Adherence is surprisingly high with very low energy diets (VLED). VLEDs involve severely restricting energy intake to ≤3350 kJ/day (≤800 kcal/day), which results in substantial and rapid initial weight loss [11]. VLEDs are the most intensive dietary intervention for obesity and the single most effective dietary intervention [12]. The rapid weight loss of VLEDs is very motivating for people and may be one reason they are associated with high adherence. A recent study showed that a person commencing a VLED has an ~80% chance of losing ≥12.5% of their initial body weight, compared to only ~50% for people commencing a diet involving moderate energy restriction [13]. Further, rapid initial weight loss has been shown to be predictive of long term success in maintaining a lower body weight [14,15,16,17]. The use of VLEDs to induce rapid weight loss, in contrast to many of the other weight loss products on the market, is backed by decades of medical research, and VLEDs have been in clinical use for almost 40 years [18,19]. The National Health and Medical Research Council (NHMRC) of Australia and the Dietitians Association of Australia (DAA) clinical practice guidelines for the treatment of overweight and obesity in adults suggest that VLEDs are useful as an intensive medical therapy option and are effective for supporting weight loss in adults with a BMI > 30 kg/m2, or with a BMI > 27 kg/m2 and obesity-related comorbidities, taking into account the individual situation and when used under medical supervision [20,21]. However, a 2008 survey of Australian dietitians revealed that only 1.5% of respondents reported prescribing a rapid weight loss program to their clients [22]. This is in line with an earlier survey of Australian dietitians, conducted in 2002, in which only 3.2% of respondents reported using a VLED to manage overweight and obesity in their clients [23]. Thus, despite the efficacy of and medical research behind VLEDs, they appear to be underutilised by clinicians, and should be explored further as a means of improving adherence to a weight loss program.
In summary, adherence to a dietary weight loss intervention is strongly associated with weight loss success over the short and long term [3,4,5,6,7,9]. This review will now examine three key strategies to improve adherence to dietary weight loss interventions.

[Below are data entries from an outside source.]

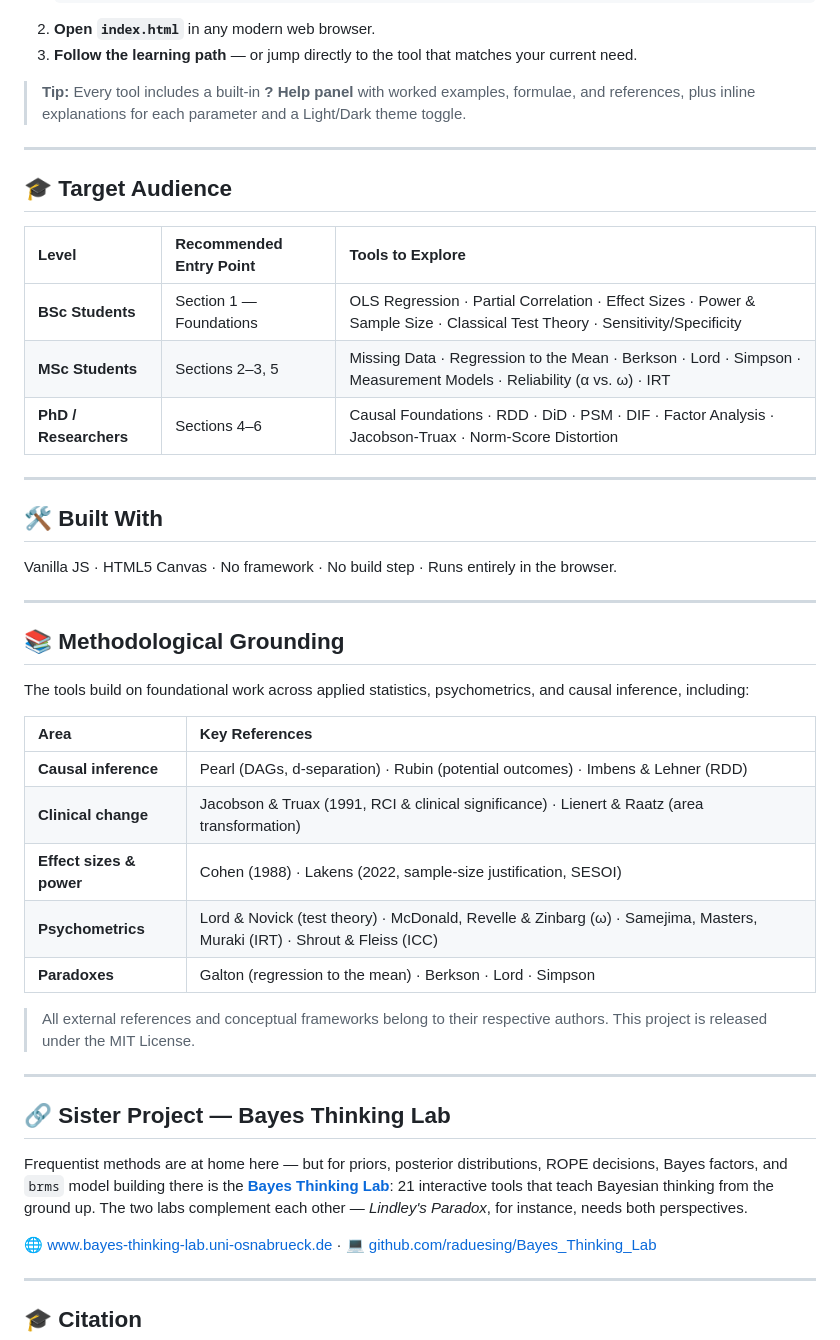
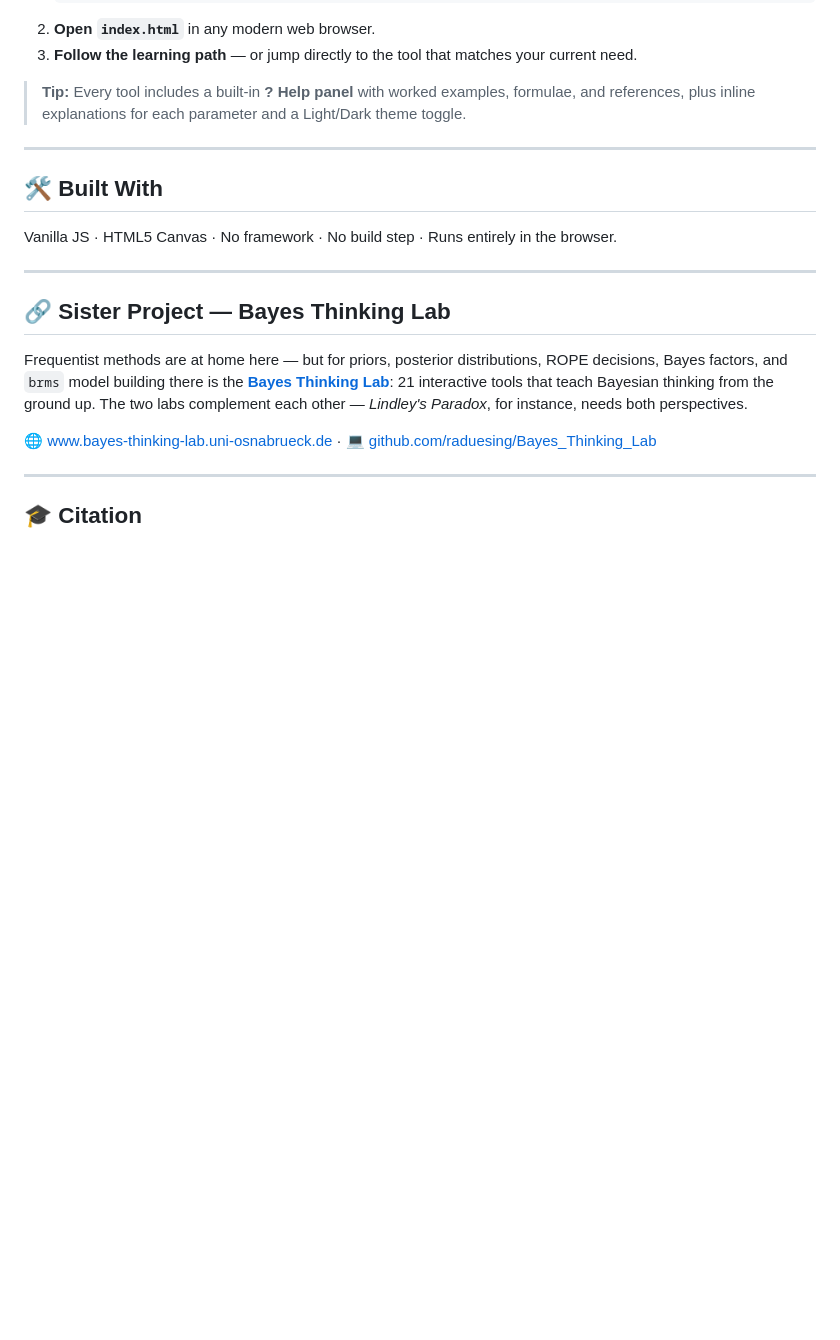
Before and after one commit to raduesing/MethodsLab, a Markdown page: README.md, the part around the change. GitHub-like rendering; blank space fills up the shorter version.

Commit message:
README: Target Audience und Methodological Grounding entfernt
Diese Abschnitte passten beim Bayes Thinking Lab, sind fuer dieses Projekt aber nicht angebracht.

Co-Authored-By: Claude Sonnet 5 <noreply@anthropic.com>
Claude-Session: https://claude.ai/code/session_01SHP9JRJLuWEhdJFrBnRy4k

```diff
--- a/README.md
+++ b/README.md
@@ -151,35 +151,9 @@ No setup required.
 
 ---
 
-## 🎓 Target Audience
-
-| Level | Recommended Entry Point | Tools to Explore |
-| :--- | :--- | :--- |
-| **BSc Students** | Section 1 — Foundations | OLS Regression · Partial Correlation · Effect Sizes · Power & Sample Size · Classical Test Theory · Sensitivity/Specificity |
-| **MSc Students** | Sections 2–3, 5 | Missing Data · Regression to the Mean · Berkson · Lord · Simpson · Measurement Models · Reliability (α vs. ω) · IRT |
-| **PhD / Researchers** | Sections 4–6 | Causal Foundations · RDD · DiD · PSM · DIF · Factor Analysis · Jacobson-Truax · Norm-Score Distortion |
-
----
-
 ## 🛠 Built With
 
 Vanilla JS · HTML5 Canvas · No framework · No build step · Runs entirely in the browser.
-
----
-
-## 📚 Methodological Grounding
-
-The tools build on foundational work across applied statistics, psychometrics, and causal inference, including:
-
-| Area | Key References |
-| :--- | :--- |
-| **Causal inference** | Pearl (DAGs, d-separation) · Rubin (potential outcomes) · Imbens & Lehner (RDD) |
-| **Clinical change** | Jacobson & Truax (1991, RCI & clinical significance) · Lienert & Raatz (area transformation) |
-| **Effect sizes & power** | Cohen (1988) · Lakens (2022, sample-size justification, SESOI) |
-| **Psychometrics** | Lord & Novick (test theory) · McDonald, Revelle & Zinbarg (ω) · Samejima, Masters, Muraki (IRT) · Shrout & Fleiss (ICC) |
-| **Paradoxes** | Galton (regression to the mean) · Berkson · Lord · Simpson |
-
-> All external references and conceptual frameworks belong to their respective authors. This project is released under the MIT License.
 
 ---
 
```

These are: designing diets to help reduce the weight loss-induced drive to eat, tailoring the diet to match dietary preferences (whilst meeting nutritional requirements), and promoting self-monitoring of food intake.

3. Strategies to Improve Adherence

3.1. Reducing the Drive to Eat with Diets that Induce Ketosis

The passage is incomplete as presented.